Searches were conducted in the PubMed, Embase, Cochrane Library, Scopus, and Web of Science databases without language restrictions. Studies on full-arch digital impressions recorded intra-orally where validity, repeatability, reproducibility, time efficiency, or patient acceptance were considered. Two reviewers independently selected studies and assessed quality using the Quality Assessment of Diagnostic Accuracy Studies (QUADAS) checklist as a guide. A narrative summary of the findings was presented.
- Only 8 studies reported on full-arch intraoral scans.
- 4 studies involving a total of 68 patients reported data on validity, repeatability and reproducibility of digital measurements. All 4 studies were at high risk of bias.
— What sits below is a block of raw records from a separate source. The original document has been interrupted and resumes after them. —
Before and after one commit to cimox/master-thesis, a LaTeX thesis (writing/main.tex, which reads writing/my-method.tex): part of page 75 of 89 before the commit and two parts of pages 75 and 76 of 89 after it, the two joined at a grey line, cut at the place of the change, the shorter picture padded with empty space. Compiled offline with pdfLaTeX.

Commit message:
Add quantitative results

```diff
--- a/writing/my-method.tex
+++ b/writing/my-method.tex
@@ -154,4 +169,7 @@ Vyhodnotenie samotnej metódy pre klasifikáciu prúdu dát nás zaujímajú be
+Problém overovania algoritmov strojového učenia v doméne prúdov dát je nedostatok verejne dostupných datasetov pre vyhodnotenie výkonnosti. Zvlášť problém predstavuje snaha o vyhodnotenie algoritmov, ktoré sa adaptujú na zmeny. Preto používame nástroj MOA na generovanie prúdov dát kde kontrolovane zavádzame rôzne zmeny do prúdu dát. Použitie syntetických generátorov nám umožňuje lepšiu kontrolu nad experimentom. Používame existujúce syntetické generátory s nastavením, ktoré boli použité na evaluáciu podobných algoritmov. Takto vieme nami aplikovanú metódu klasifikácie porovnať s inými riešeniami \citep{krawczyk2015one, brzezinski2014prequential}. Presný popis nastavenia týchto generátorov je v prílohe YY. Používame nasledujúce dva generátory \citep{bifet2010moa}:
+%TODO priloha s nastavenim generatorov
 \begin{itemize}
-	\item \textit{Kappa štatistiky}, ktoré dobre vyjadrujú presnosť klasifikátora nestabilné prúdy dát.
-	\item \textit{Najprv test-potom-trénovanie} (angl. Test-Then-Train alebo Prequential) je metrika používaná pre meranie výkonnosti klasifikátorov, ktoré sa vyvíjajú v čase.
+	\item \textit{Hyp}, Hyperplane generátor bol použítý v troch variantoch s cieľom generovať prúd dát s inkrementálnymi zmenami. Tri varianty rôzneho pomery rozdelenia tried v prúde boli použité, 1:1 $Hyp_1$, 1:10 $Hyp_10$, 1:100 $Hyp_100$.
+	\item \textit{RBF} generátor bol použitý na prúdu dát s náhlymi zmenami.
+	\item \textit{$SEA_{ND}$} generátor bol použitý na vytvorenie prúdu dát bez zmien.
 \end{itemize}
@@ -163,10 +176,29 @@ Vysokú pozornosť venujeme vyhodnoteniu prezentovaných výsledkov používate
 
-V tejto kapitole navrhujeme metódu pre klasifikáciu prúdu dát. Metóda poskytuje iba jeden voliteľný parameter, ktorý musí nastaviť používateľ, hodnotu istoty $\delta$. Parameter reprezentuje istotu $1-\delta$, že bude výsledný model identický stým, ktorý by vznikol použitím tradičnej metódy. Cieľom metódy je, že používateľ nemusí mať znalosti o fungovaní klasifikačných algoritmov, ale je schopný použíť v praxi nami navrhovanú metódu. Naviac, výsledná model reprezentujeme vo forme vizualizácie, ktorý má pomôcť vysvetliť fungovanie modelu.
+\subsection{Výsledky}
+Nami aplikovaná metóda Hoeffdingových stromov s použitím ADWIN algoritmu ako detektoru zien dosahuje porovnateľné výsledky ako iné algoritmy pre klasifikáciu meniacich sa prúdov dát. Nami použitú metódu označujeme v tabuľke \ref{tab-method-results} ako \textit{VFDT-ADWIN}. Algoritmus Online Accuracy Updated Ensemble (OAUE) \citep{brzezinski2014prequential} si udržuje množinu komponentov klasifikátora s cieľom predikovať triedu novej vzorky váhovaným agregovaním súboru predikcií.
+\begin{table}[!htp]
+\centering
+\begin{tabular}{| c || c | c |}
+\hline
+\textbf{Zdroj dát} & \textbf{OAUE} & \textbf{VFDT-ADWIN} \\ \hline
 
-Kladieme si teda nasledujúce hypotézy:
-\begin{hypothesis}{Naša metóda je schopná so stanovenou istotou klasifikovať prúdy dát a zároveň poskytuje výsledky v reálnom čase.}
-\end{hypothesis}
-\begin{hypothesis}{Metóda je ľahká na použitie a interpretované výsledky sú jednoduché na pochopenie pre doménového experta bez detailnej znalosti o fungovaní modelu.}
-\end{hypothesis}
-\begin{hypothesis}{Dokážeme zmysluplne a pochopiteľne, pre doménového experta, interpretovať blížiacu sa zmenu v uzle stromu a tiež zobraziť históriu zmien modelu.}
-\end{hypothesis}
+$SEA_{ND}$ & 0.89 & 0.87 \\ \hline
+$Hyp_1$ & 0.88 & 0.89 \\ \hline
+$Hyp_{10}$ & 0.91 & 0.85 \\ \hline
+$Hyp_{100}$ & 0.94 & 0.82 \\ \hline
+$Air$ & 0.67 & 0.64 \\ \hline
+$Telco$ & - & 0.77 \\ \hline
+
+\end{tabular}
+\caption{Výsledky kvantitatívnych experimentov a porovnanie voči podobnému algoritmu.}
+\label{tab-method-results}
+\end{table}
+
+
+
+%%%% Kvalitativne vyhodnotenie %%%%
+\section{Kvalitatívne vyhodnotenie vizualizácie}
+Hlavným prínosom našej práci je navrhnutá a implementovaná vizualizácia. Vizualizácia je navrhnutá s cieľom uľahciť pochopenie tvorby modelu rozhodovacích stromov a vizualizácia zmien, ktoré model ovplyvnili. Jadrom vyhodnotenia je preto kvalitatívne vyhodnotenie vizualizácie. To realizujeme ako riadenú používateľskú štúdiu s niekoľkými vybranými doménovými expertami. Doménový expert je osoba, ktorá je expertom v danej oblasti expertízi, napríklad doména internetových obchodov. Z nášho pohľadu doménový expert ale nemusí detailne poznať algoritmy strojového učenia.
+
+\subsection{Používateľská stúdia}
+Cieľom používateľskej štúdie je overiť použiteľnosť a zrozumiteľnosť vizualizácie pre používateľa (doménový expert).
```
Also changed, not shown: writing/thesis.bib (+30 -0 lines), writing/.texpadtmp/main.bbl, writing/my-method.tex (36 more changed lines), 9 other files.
- Time required for digital acquisition of the full dentition was measured in six studies a trend toward the decrease in scanning times as the operator gained experience with a range of 4 -46mins reported with 4 different scanners.
- 4 studies evaluated patients’ acceptance with preference rates for scanning varying between 27-100%.
The authors concluded:
In only eight published studies complete-arch scans had been performed intra-orally and in just four of them data on validity, repeatability, reproducibility of digital measurements were provided. Only two of all the marketed scanners have been investigated under clinical conditions. According to the QUADAS tool, no study was adequate with regard to the sampling method, as sample collection was limited to subjects in complete permanent dentition.
Intraoral digital scanners are clearly in the early stage of their development and this is perhaps demonstrated by the dearth of studies available on validity, repeatability and reproducibility of digital measurements. As the authors note while several scanners have been commercialised for use in orthodontics only two have been tested and reported in the clinical literature. The available studies are only involve a small number of patients and are at a high risk of bias. One of the largest studies involving 100 patients assessed patients’ acceptability against impression material although they do not report which material they used. Although the authors’ have conduced a wide search for evidence it is clear from what little is available that this is a young technology and that no high quality studies have been conducted on their validity, repeatability and reproducibility. Consequently, high quality studies are needed on these aspects of this technology together with information on scanning times and patient preferences before they are introduced into clinical practice.
Goracci C, Franchi L, Vichi A, Ferrari M. Accuracy, reliability, and efficiency of intraoral scanners for full-arch impressions: a systematic review of the clinical evidence. Eur J Orthod. 2015 Oct 20. pii: cjv077. [Epub ahead of print] Review. PubMed PMID: 26487391.